  • Leif Bearikson

    Mithras and the Toilet? On Strange Poops

  • Leon Macey

    “My single favorite effect is the Shephard-Risset glissando on “Inside
    the Godmind,” a sort of tone-layering trick that creates an audio
    strange loop as it slides slowly down the scale.”

    Well spotted! There’s a few shepard tones on the record, either as riffs, leads or otherwise I’m wondering if anyone will spot them all 🙂

    Just a correction for the review; Rayner Coss performed vocals/bass on the record, I only recently took over the vocal role after Rayner left.

    Also we didn’t intend for any song to be taken as a possible starting point (that would make it very difficult to structure the album musically in the way we wanted) but it’s awesome you attempted to test that idea with the different track starting points and it’s cool it was close to working anyway. The ‘Strange Loop’ concept is tied up lyrically in the story behind the album (I know you didn’t have the lyrics to check that out), but we also tried to represent it musically in a few forms

    • TovH IS FAMOUS!!!

    • Spear

      Thanks for the response! I definitely plan on going through again (and again and again) looking for those Shephard tones and putting together the story. And I apologize for the misinformation; I had only taken a cursory look at the Facebook “members” section to see who did what, not realizing that Rayner had left.

      As to the multiple potential starting points thing, I knew as I was testing it that it was probably unintended. I still thought it was interesting that it largely worked, so I figured I’d include it in the review. In any case, I’ve been enjoying the album quite thoroughly.

  • The David Lynch film Lost Highway is the strangest loop I’ve ever, uh, looped.

  • Brouroboris

    “The rhythm guitars are both earthy and fiery, rich and warm.” This sentence made me happier than it had any right to.

  • Brouroboris

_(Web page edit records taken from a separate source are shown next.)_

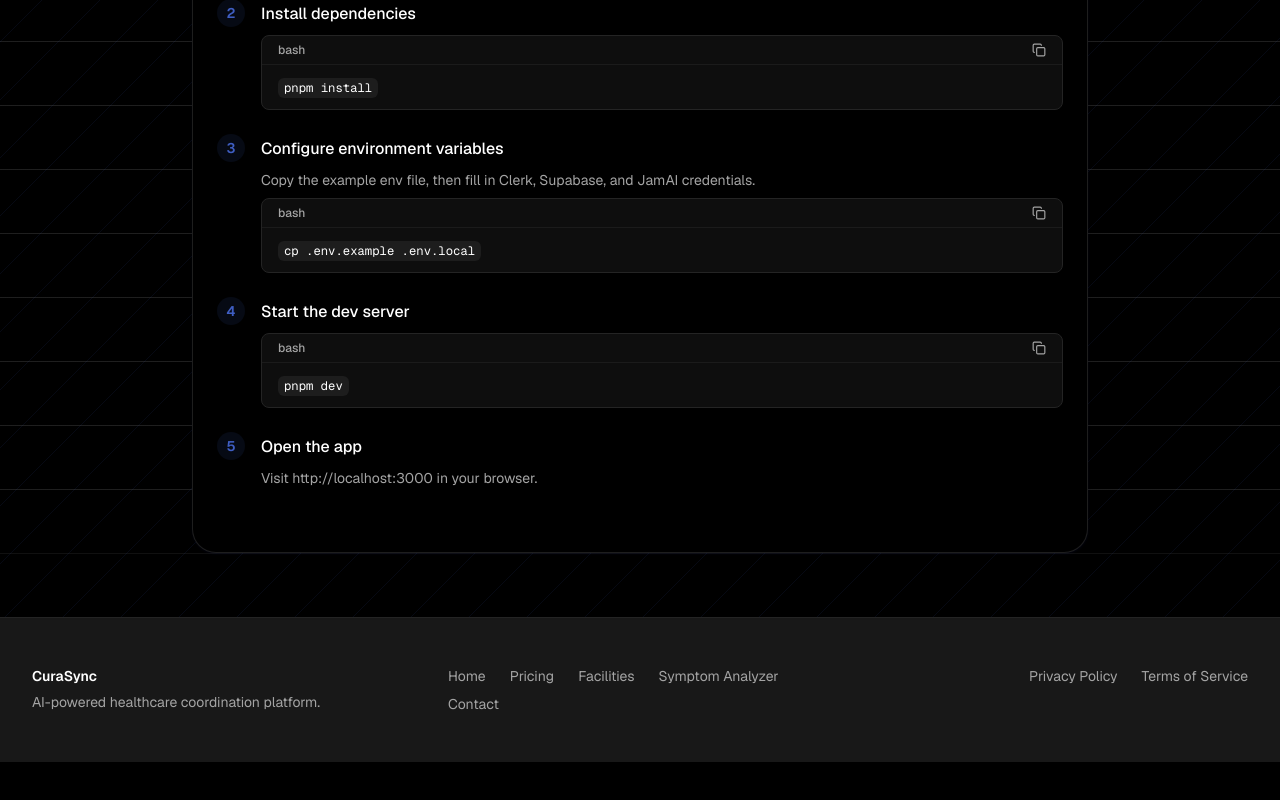
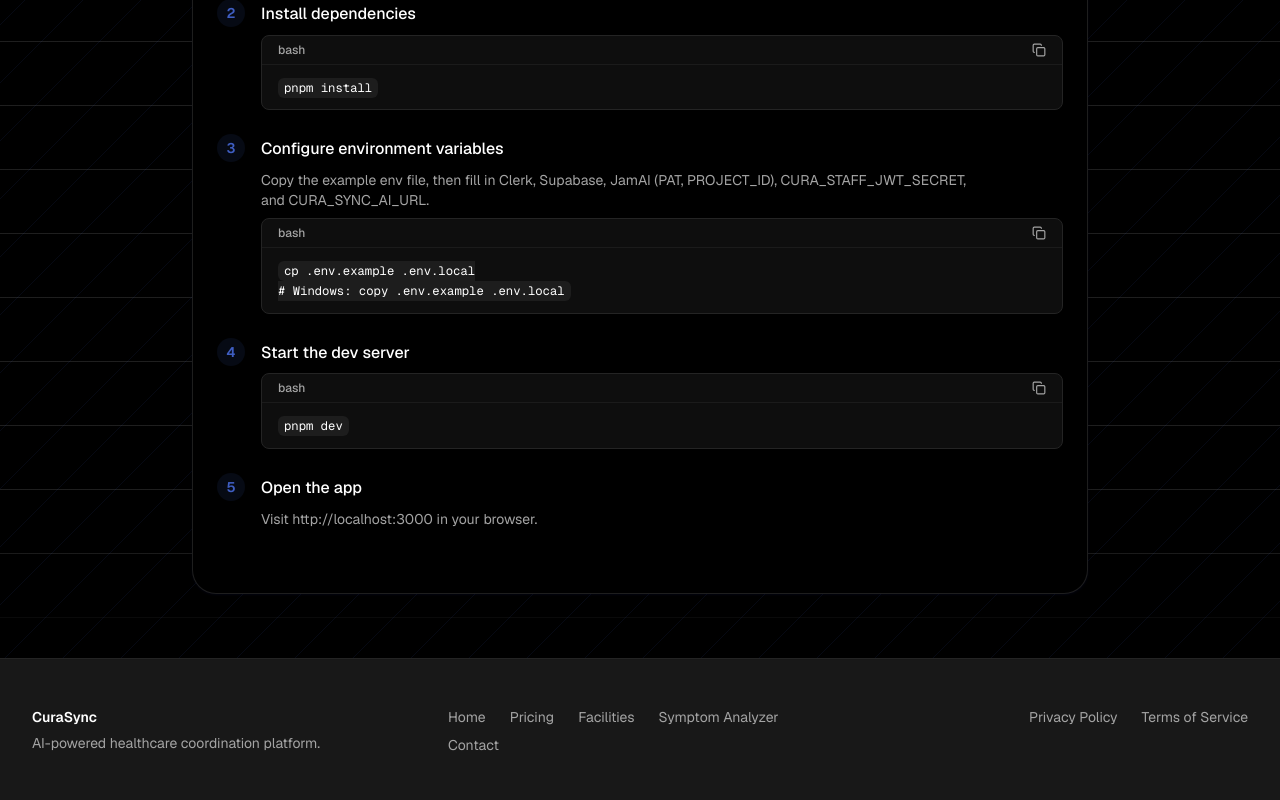
Before and after one commit to apiz23/cura-sync, a Next.js app: page /quickstart in a window 1280 px wide. Shown: the part 856-1656 px from the top of the page. Before the commit the page ends 1618 px from the top, so only its background shows below. Built offline with nearby package versions, Linux system fonts and the light colour scheme.

Commit message:
fix: address final review polish items on quickstart page
- update stale navbar comment (5 -> 6 items)
- catch clipboard write failures instead of leaving an unhandled rejection
- name exact env vars + add Windows equivalent in the web setup step

```diff
--- a/app/(public)/quickstart/page.tsx
+++ b/app/(public)/quickstart/page.tsx
@@ -34,8 +34,8 @@ const webSteps: Step[] = [
   {
     title: "Configure environment variables",
     description:
-      "Copy the example env file, then fill in Clerk, Supabase, and JamAI credentials.",
-    code: "cp .env.example .env.local",
+      "Copy the example env file, then fill in Clerk, Supabase, JamAI (PAT, PROJECT_ID), CURA_STAFF_JWT_SECRET, and CURA_SYNC_AI_URL.",
+    code: "cp .env.example .env.local\n# Windows: copy .env.example .env.local",
   },
   {
     title: "Start the dev server",
--- a/components/navbar.tsx
+++ b/components/navbar.tsx
@@ -45,7 +45,7 @@ export default function Navbar() {
                     </span>
                 </Link>
 
-                {/* Desktop nav — visible only at xl where all 5 items fit */}
+                {/* Desktop nav — visible only at xl where all 6 items fit */}
                 <nav className="hidden items-center gap-1 xl:flex">
                     {navItems.map((item) => {
                         const isActive = pathname === item.href
--- a/components/quickstart/code-block.tsx
+++ b/components/quickstart/code-block.tsx
@@ -14,9 +14,13 @@ export function CodeBlock({ code, lang = "bash", className }: CodeBlockProps) {
   const [copied, setCopied] = useState(false)
 
   async function handleCopy() {
-    await navigator.clipboard.writeText(code)
-    setCopied(true)
-    setTimeout(() => setCopied(false), 2000)
+    try {
+      await navigator.clipboard.writeText(code)
+      setCopied(true)
+      setTimeout(() => setCopied(false), 2000)
+    } catch {
+      // Clipboard unavailable (insecure context, denied permission, etc.) — ignore.
+    }
   }
 
   return (
```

    Also Godel, Escher, Bach is one of the most challenging reads i’ve ever attempted. That book is sitting on my shelf until i feel i’ve reached super computer levels of intelligence.